TASK GOAL ▸
Below is a listing to repeat exactly, with its pictures left out.

DATA FOR THE TASK ▸
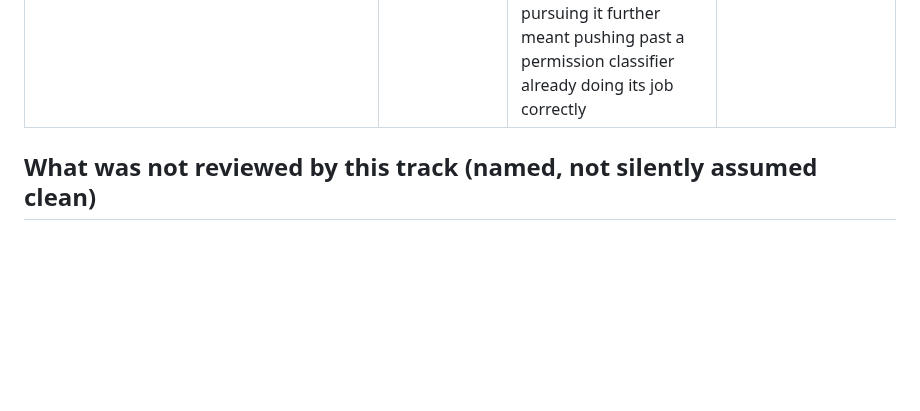
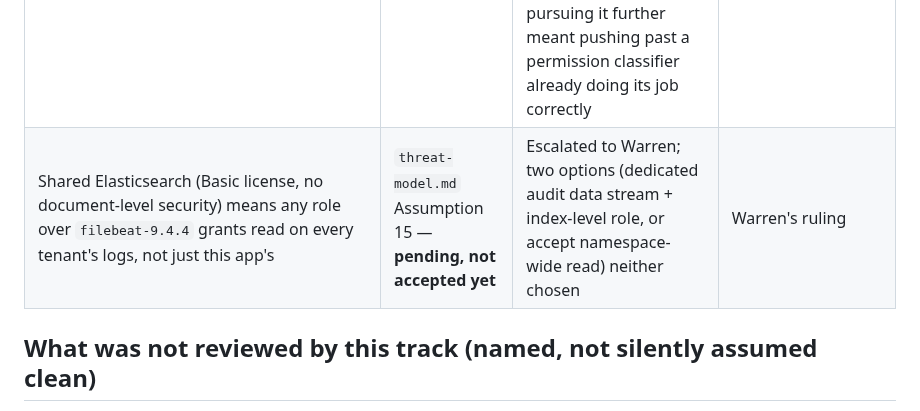
Before and after one commit to wtvamp/loginid-takehome, a Markdown page: 02-ai-security-architecture/decisions/second-review-implementation.md, the part around the change. Drawn GitHub-style; blank space fills up the shorter version.

```diff
--- a/02-ai-security-architecture/decisions/second-review-implementation.md
+++ b/02-ai-security-architecture/decisions/second-review-implementation.md
@@ -74,6 +74,7 @@ Reviewed all five Vault Kubernetes-auth roles against the one-role-one-workload'
 | PHC self-describing cost params: timing difference between unknown client and a known-but-unrehashed client | `handoff-03-auth.md` v8, PR #39 review | Narrow window that self-closes as clients rehash; small client population bounds exposure | Client population or cost-change cadence growing materially |
 | CI deployer's `deployments`-write access is functionally equivalent to Secret-mount access absent an admission controller | `threat-model.md` Assumption 10 | Structural property of any RBAC-only cluster, not unique to this Secret; CI identity already a named trust boundary; a detective (grep-based) CI check exists | Any indication the grep check is being routinely evaded, or if standing up an admission controller ever stops being disproportionate |
 | Vault's `bound_service_account_namespaces` (cross-namespace same-name-SA denial) asserted by Amber, not independently reverified live | Vault provisioning review, Helena Marsh | Two higher-value tests (role-to-ServiceAccount binding, including the specific F13 overlap) proven live twice; this take-home's design has no adjacent untrusted namespace with a colluding ServiceAccount for the threat to apply to; pursuing it further meant pushing past a permission classifier already doing its job correctly | If a second namespace with its own ServiceAccounts is ever added to this design |
+| Shared Elasticsearch (Basic license, no document-level security) means any role over `filebeat-9.4.4` grants read on every tenant's logs, not just this app's | `threat-model.md` Assumption 15 — **pending, not accepted yet** | Escalated to Warren; two options (dedicated audit data stream + index-level role, or accept namespace-wide read) neither chosen | Warren's ruling |
 
 ## What was not reviewed by this track (named, not silently assumed clean)
 
```
Also changed, not shown: 02-ai-security-architecture/threat-model.md (+4 -0 lines).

TASK SOLUTION ▸
Before and after one commit to wtvamp/loginid-takehome, a Markdown page: 02-ai-security-architecture/decisions/second-review-implementation.md, the part around the change. Drawn GitHub-style; blank space fills up the shorter version.

```diff
--- a/02-ai-security-architecture/decisions/second-review-implementation.md
+++ b/02-ai-security-architecture/decisions/second-review-implementation.md
@@ -74,6 +74,7 @@ Reviewed all five Vault Kubernetes-auth roles against the one-role-one-workload'
 | PHC self-describing cost params: timing difference between unknown client and a known-but-unrehashed client | `handoff-03-auth.md` v8, PR #39 review | Narrow window that self-closes as clients rehash; small client population bounds exposure | Client population or cost-change cadence growing materially |
 | CI deployer's `deployments`-write access is functionally equivalent to Secret-mount access absent an admission controller | `threat-model.md` Assumption 10 | Structural property of any RBAC-only cluster, not unique to this Secret; CI identity already a named trust boundary; a detective (grep-based) CI check exists | Any indication the grep check is being routinely evaded, or if standing up an admission controller ever stops being disproportionate |
 | Vault's `bound_service_account_namespaces` (cross-namespace same-name-SA denial) asserted by Amber, not independently reverified live | Vault provisioning review, Helena Marsh | Two higher-value tests (role-to-ServiceAccount binding, including the specific F13 overlap) proven live twice; this take-home's design has no adjacent untrusted namespace with a colluding ServiceAccount for the threat to apply to; pursuing it further meant pushing past a permission classifier already doing its job correctly | If a second namespace with its own ServiceAccounts is ever added to this design |
+| Shared Elasticsearch (Basic license, no document-level security) means any role over `filebeat-9.4.4` grants read on every tenant's logs, not just this app's | `threat-model.md` Assumption 15 — **pending, not accepted yet** | Escalated to Warren; two options (dedicated audit data stream + index-level role, or accept namespace-wide read) neither chosen | Warren's ruling |
 
 ## What was not reviewed by this track (named, not silently assumed clean)
 
```
Also changed, not shown: 02-ai-security-architecture/threat-model.md (+4 -0 lines).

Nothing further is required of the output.